    Commented May 18, 2018 at 11:29

I would say the raspberry pi would be, according to https://www.techspot.com/amp/news/73709-raspberry-pi-model-b-arrives-time-pi-day.html

"To date, over 19 million Raspberry Pi computers have been sold. Out of which, the Raspberry Pi 3 accounts for over 9 million units"

  • Despite having deleted my answer because Brian said he wanted to know only about contemporaries of the C64, I still think this is correct.
    – Tommy
    Commented May 18, 2018 at 11:24
  • The question currently doesn't put any kind of restriction on when the computer was sold. Given that, the Raspberry Pi looks kind of pathetic set against nearly any version of the iPhone.
    – JeremyP
    Commented May 21, 2018 at 9:01
  • The iPhone doesn't qualify. See @Tommy 's answer below. Commented May 21, 2018 at 9:05
  • Don't see my answer necessarily, so much as @BrianH's comment on it. Maybe my StackOverflow etiquette is askew but I took Brian's comment "I was more thinking of computer models that coincided with the C64 lifespan of 1982-1994, which makes this question more distinctly about Retrocomputing." as implicitly modifying the question. I guess it depends on whether you think the person that asked the question is definitive as to what the question means once it's been written. As a law school graduate I decline to take a position on that; it's a bit too civil-versus-common-law.
    – Tommy
    Commented May 21, 2018 at 18:24

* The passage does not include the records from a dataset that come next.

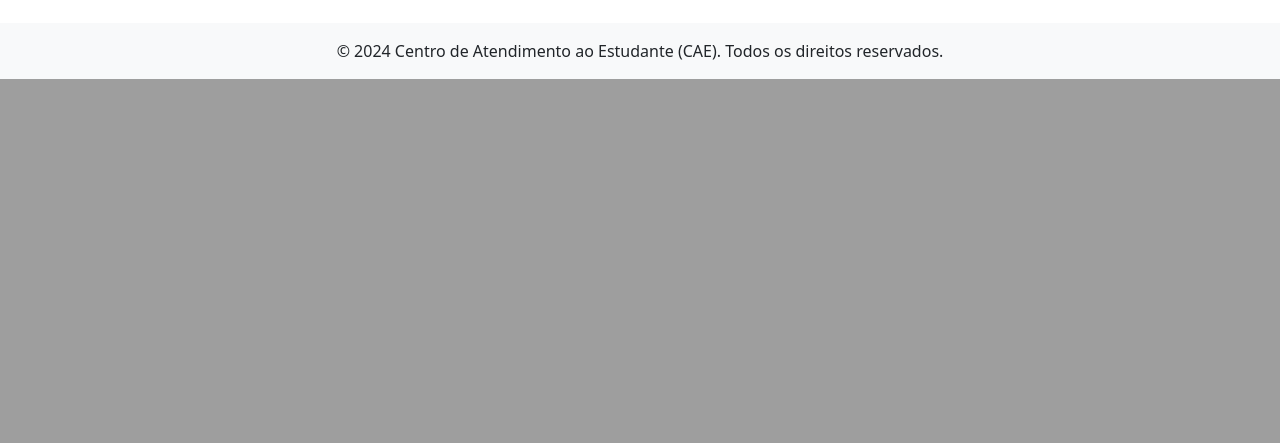
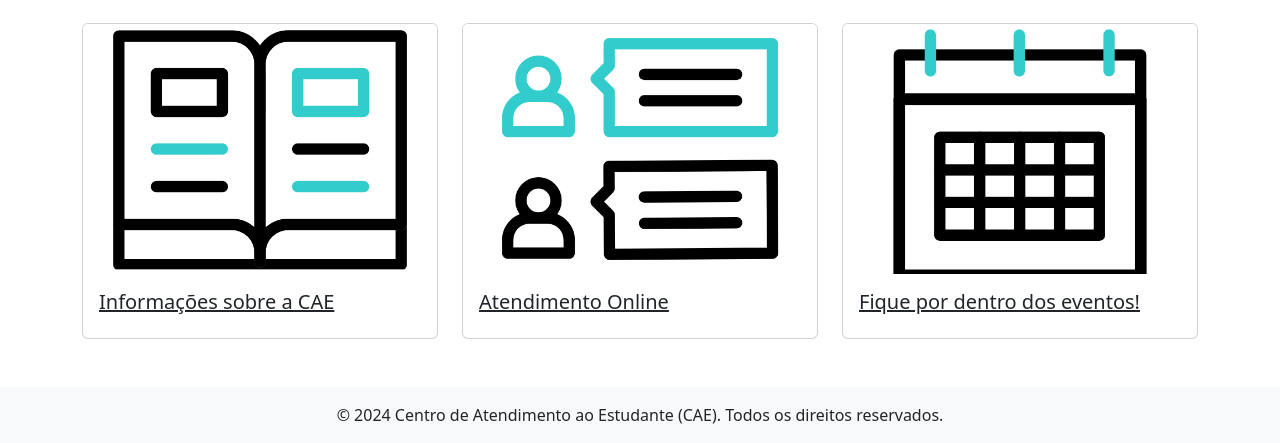
Before and after one commit to vicct0r/Cae_, a Django app: page / in a window 1280 px wide. Shown: the part 1065-1508 px from the top of the page. Before the commit the page ends 1144 px from the top, so only its background shows below. Run offline with Django 5.2, Linux system fonts and the light colour scheme.

```diff
--- a/core/templates/index.html
+++ b/core/templates/index.html
@@ -17,6 +17,18 @@
         /* O conteúdo principal deve se expandir para ocupar o espaço disponível */
         main {
             flex: 1;
+        }
+        /* Estilo para garantir que a imagem do card seja exibida de forma completa */
+        .card-img-top {
+            object-fit: cover; /* Faz com que a imagem cubra todo o card mantendo a proporção */
+            height: 250px; /* Ajuste a altura conforme necessário */
+        }
+        /* Remove a descrição dos cards */
+        .card-body {
+            padding: 1rem; /* Ajusta o padding do card-body */
+        }
+        .card {
+            cursor: pointer; /* Muda o cursor para indicar que o card é clicável */
         }
     </style>
 </head>
@@ -99,10 +111,45 @@
                 </div>
             </div>
         </div>
+
+        <!-- Cards Section -->
+        <div class="container mt-4">
+            <div class="row">
+                <!-- Card 1 -->
+                <div class="col-md-4 mb-4">
+                    <a href="#" class="card">
+                        <img src="{% static 'images/book.gif' %}" class="card-img-top" alt="Card image 1">
+                        <div class="card-body">
+                            <h5 class="card-title">Informações sobre a CAE</h5>
+                        </div>
+                    </a>
+                </div>
+
+                <!-- Card 2 -->
+                <div class="col-md-4 mb-4">
+                    <a href="#" class="card">
+                        <img src="{% static 'images/bubble.gif' %}" class="card-img-top" alt="Card image 2">
+                        <div class="card-body">
+                            <h5 class="card-title">Atendimento Online</h5>
+                        </div>
+                    </a>
+                </div>
+
+                <!-- Card 3 -->
+                <div class="col-md-4 mb-4">
+                    <a href="#" class="card">
+                        <img src="{% static 'images/calendar.gif' %}" class="card-img-top" alt="Card image 3">
+                        <div class="card-body">
+                            <h5 class="card-title">Fique por dentro dos eventos!</h5>
+                        </div>
+                    </a>
+                </div>
+            </div>
+        </div>
         {% endblock %}
     </main>
 
-    <!-- Fixando o footer na parte debaixo da pagina (fazer favor de nao tirar isso daqui) -->
+    <!-- Fixando o footer na parte debaixo da página -->
     <footer class="footer bg-light py-3">
         <div class="container text-center">
             <p class="mb-0">&copy; 2024 Centro de Atendimento ao Estudante (CAE). Todos os direitos reservados.</p>
--- a/projeto_cae/settings.py
+++ b/projeto_cae/settings.py
@@ -27,8 +27,8 @@ SECRET_KEY = 'django-insecure-^vcr(5wc*v=foepb#0$)5#q_19kkn-r(l=pt*%hli7dn24n)6e
 DEBUG = False
 
 ALLOWED_HOSTS = [
-    '*',  # Domínio do Heroku
-    'localhost',
+    'sistema-cae-5e2c8831d99a.herokuapp.com',  # Domínio do Heroku (produção)
+    'localhost',  # desenvolvimento local
     '127.0.0.1',
 ]
 
--- a/projeto_cae/wsgi.py
+++ b/projeto_cae/wsgi.py
@@ -9,8 +9,9 @@ https://docs.djangoproject.com/en/5.1/howto/deployment/wsgi/
 
 import os
 
+from dj_static import Cling, MediaCling # Servidor WSGI
 from django.core.wsgi import get_wsgi_application
 
 os.environ.setdefault('DJANGO_SETTINGS_MODULE', 'projeto_cae.settings')
 
-application = get_wsgi_application()
+application = Cling(MediaCling(get_wsgi_application()))
```
Also changed, not shown: core/static/images/book.gif (added), core/static/images/bubble.gif (added), core/static/images/calendar.gif (added), 1 other file.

Hard to be sure; the old translucent iMac G3 (gumdrop models) were slightly different, but sold for five or six years, circa 2 million per year. Should we count colors as differences? CPU speeds? Included ports (graphite and later had the Firewire ports)?

That was on the cusp of computing taking off in the mass market, not just gamesters and enthusiasts.


I would say that the Commodore 64 was probably the 2nd best selling computer ever.

I don't have the numbers to back this up, but I believe at least one model of the iPhone has outsold the Commodore 64. Apple doesn't release numbers for specific iPhone models so only they know for certain.

Of the list you gave, I'd say the Amiga 500, which sold 6 million units, putting the entire Apple II series and ZX Spectrum series in third and fourth place.

The Apple II and ZX Spectrum series each sold no more than 5 million but individual models sold less than that obviously.

  • Oh, unambiguously so. Apple sold 13m 6s and 6s+s in its first weekend — engadget.com/2015/09/28/apple-iphone-6s-sales-record . So that's at least 6.5m of either one in three days of a handset that is still on sale three years later.
    – Tommy
    Commented May 18, 2018 at 16:11
  • 2
    I would say that the iPhone doesn't count for the same reason the NES doesn't, as it was never sold as a "computer", but rather as a "smartphone". Commented May 19, 2018 at 15:42
  • 1
    @PaulHumphreys following up on whether it had ever been sold as a computer, the 2007 keynote that introduced the iPhone is also the one in which Jobs announced: "So, today, we’ve added to the Mac and the iPod. We’ve added Apple TV and now iPhone. And you know, the Mac is the only one that you think really of as a computer. ... So we’re announcing today we’re dropping the computer from our name, and from this day forward, we’re gonna be known as Apple Incorporated". Apple was so sure they didn't want to sell it as a 'computer' that they changed the name of the company!
    – Tommy
    Commented May 20, 2018 at 13:47
  • 1
    @JeremyP That's your opinion. The manufacturers opinion is that it is not. Is a washing machine a computer then? Most have microprocessors now and run programs. You could modify the processor in them to run programs of your own devising. Commented May 21, 2018 at 9:16
  • 1
    If smartphones are considered computers, then shouldn't games consoles also be considered so? Then the C64 isn't even nearly the most popular computer of all time. en.wikipedia.org/wiki/List_of_best-selling_game_consoles Commented May 22, 2018 at 13:20

Not the answer you're looking for? Browse other questions tagged .